New York City Has 25 Days to Settle Retirees’ Switch to Privatized Insurance, Arbitrator Rules
The ruling puts pressure on the city to finalize a Medicare Advantage plan for a quarter million retirees — and may lead to the elimination of Senior Care.
This article was published in partnership with New York Focus.
An arbitrator’s ruling Thursday cleared the way for New York City to switch over 250,000 retired city workers and their dependents to privatized health insurance plans.
The move, a long-sought goal under both the Adams and de Blasio administrations, would take the retirees off of their existing Medicare plans, for which New York City currently provides supplemental benefits free of charge.
Arbitrator Martin Scheinman wrote that the new plan — which has yet to be finalized — must be negotiated within 25 days, setting a deadline of January 9.
After the shift, New York City retirees will receive coverage from health insurance giant Aetna through Medicare Advantage, a program that allows the federal government to contract with private insurance companies in place of Medicare. With the change, the city will eliminate its current responsibility to provide supplemental coverage, saving an estimated $600 million per year.
The savings would go to a cash fund jointly controlled by the city and the unions.
Retirees have voiced opposition to the switch since New York Focus and THE CITY first revealed the plan in April 2021, arguing that it could leave them with smaller networks and greater out-of-pocket costs. City retirees contend that they worked for these benefits during their careers — some spanning decades — and say they are entitled to maintain them now.
“Unions are supposed to protect retired labor. Sadly those days are over,” wrote Marianne Pizzitola, president of the New York City Organization of Public Service Retirees, the group that assembled against the plan, in a statement to New York Focus and THE CITY.
In March, a judge ruled that the New York City charter barred the city from charging retirees to maintain their current insurance, which most receive through a city-funded plan known as Senior Care. Under the first plan proposed for the shift, retirees could have chosen to opt out of Medicare Advantage and maintain their Senior Care for $191 per month.
By allowing retirees to opt out for free, the March ruling placed the savings that the city hoped to get at risk, so Mayor Eric Adams and the unions pushed the City Council to change the charter to allow the city to charge retirees for Senior Care. The council refused.
The March ruling said that the city could also choose to eliminate Senior Care altogether. Scheinman’s decision from Thursday concurred: If the council does not change the charter within 45 days to allow the city to charge for Senior Care, it will be eliminated.
“We are not moving forward unless everybody has the rights and benefits they currently have and additional ones,” said Michael Mulgrew, president of the United Federation of Teachers and vice chair of the Municipal Labor Committee, a coalition of city unions that has supported the switch. “I do hope that the City Council acts because I want to have the option to offer our retirees Senior Care.”

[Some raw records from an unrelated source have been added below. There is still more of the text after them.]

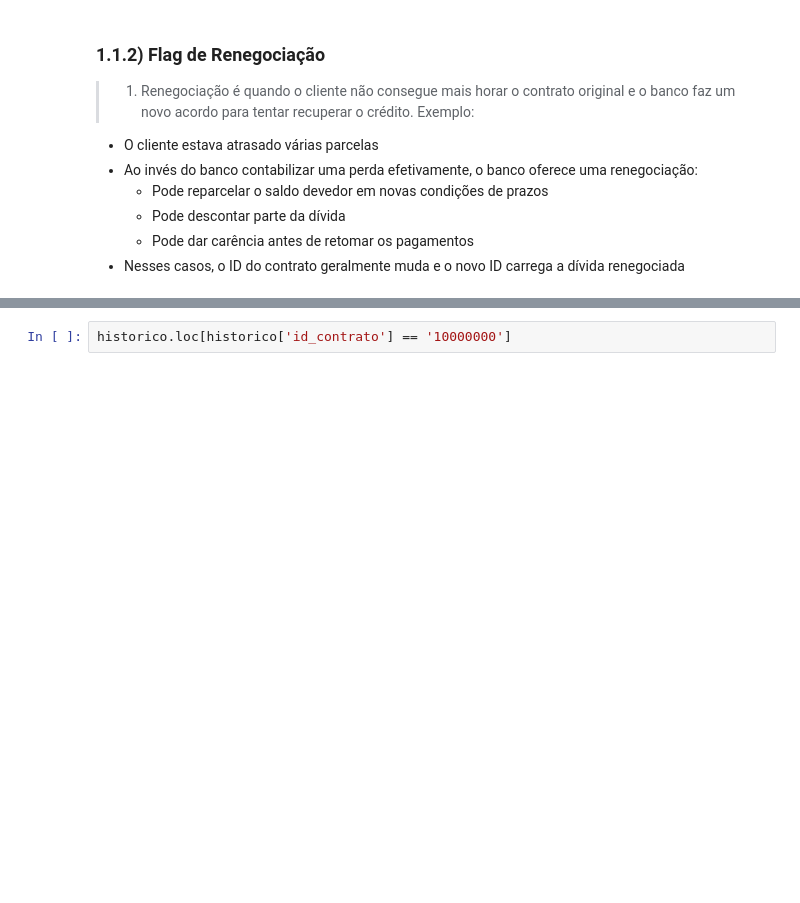
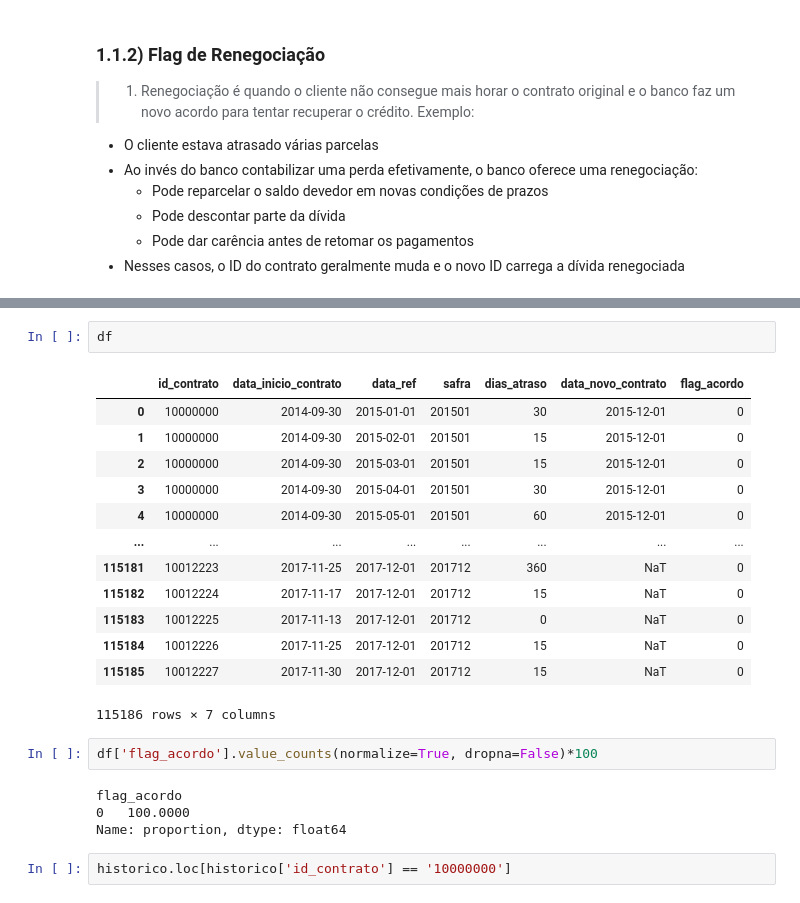
Before and after one commit to leonardovargas10/Pesquisa_Aplicada_Modelagem, a Jupyter notebook: Risco_de_Credito/Modelagem_Credito.ipynb, the cells around one changed output, grey strips where cells are left out. Cells and saved outputs as stored; diff of their text form; blank space fills up the shorter version.

```diff
--- a/Risco_de_Credito/Modelagem_Credito.ipynb
+++ b/Risco_de_Credito/Modelagem_Credito.ipynb
@@ -136,3 +183,25 @@ flag_acordo_tb = (
+# %%
+df
+# %% [output]
+|  | id_contrato | data_inicio_contrato | data_ref | safra | dias_atraso | data_novo_contrato | flag_acordo |
+| 0 | 10000000 | 2014-09-30 | 2015-01-01 | 201501 | 30 | 2015-12-01 | 0 |
+| 1 | 10000000 | 2014-09-30 | 2015-02-01 | 201501 | 15 | 2015-12-01 | 0 |
+| 2 | 10000000 | 2014-09-30 | 2015-03-01 | 201501 | 15 | 2015-12-01 | 0 |
+| 3 | 10000000 | 2014-09-30 | 2015-04-01 | 201501 | 30 | 2015-12-01 | 0 |
+| 4 | 10000000 | 2014-09-30 | 2015-05-01 | 201501 | 60 | 2015-12-01 | 0 |
+| ... | ... | ... | ... | ... | ... | ... | ... |
+| 115181 | 10012223 | 2017-11-25 | 2017-12-01 | 201712 | 360 | NaT | 0 |
+| 115182 | 10012224 | 2017-11-17 | 2017-12-01 | 201712 | 15 | NaT | 0 |
+| 115183 | 10012225 | 2017-11-13 | 2017-12-01 | 201712 | 0 | NaT | 0 |
+| 115184 | 10012226 | 2017-11-25 | 2017-12-01 | 201712 | 15 | NaT | 0 |
+| 115185 | 10012227 | 2017-11-30 | 2017-12-01 | 201712 | 15 | NaT | 0 |
+115186 rows × 7 columns
+# %%
+df['flag_acordo'].value_counts(normalize=True, dropna=False)*100
+# %% [output]
+flag_acordo
+0   100.0000
+Name: proportion, dtype: float64
 # %%
 historico.loc[historico['id_contrato'] == '10000000']
 # %%
```
Also changed, not shown: parts of 4 cells of this notebook.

In October, the New York Times found that every year, tens of thousands of people enrolled in Medicare Advantage plans nationally are denied coverage for needed medical care that traditional Medicare would likely have covered.
Mulgrew said that he’s aware of the problems with some Medicare Advantage plans, but he’s working to ensure that the plan maintains all the benefits that retirees currently have and covers things that their current insurance doesn’t, like transportation to and from some medical appointments, and coverage outside the United States.
Pizzitola was less convinced. “If the City seeks to violate Retirees’ rights again, Retirees will once again have to seek judicial intervention to protect their healthcare rights,” she wrote.
Scheinman ruled that if the city doesn’t achieve the desired savings through Medicare Advantage, it will need to seek other sources, such as imposing insurance premiums on active employees, who currently receive premium-free insurance.
Mulgrew said this option is off the table. “I’m never going to impose premiums on active city workers. I’ve been fighting for eight years to not do that,” he said.
The offices of Mayor Eric Adams and City Council Speaker Adrienne Adams did not respond to requests for comment.
In a statement, Aetna spokesperson Rose Miller wrote: “Aetna looks forward to working collaboratively with the City of New York over the next 25 days to negotiate a contract that provides high-quality, convenient access to care for retirees who have devoted their careers to serving New Yorkers.”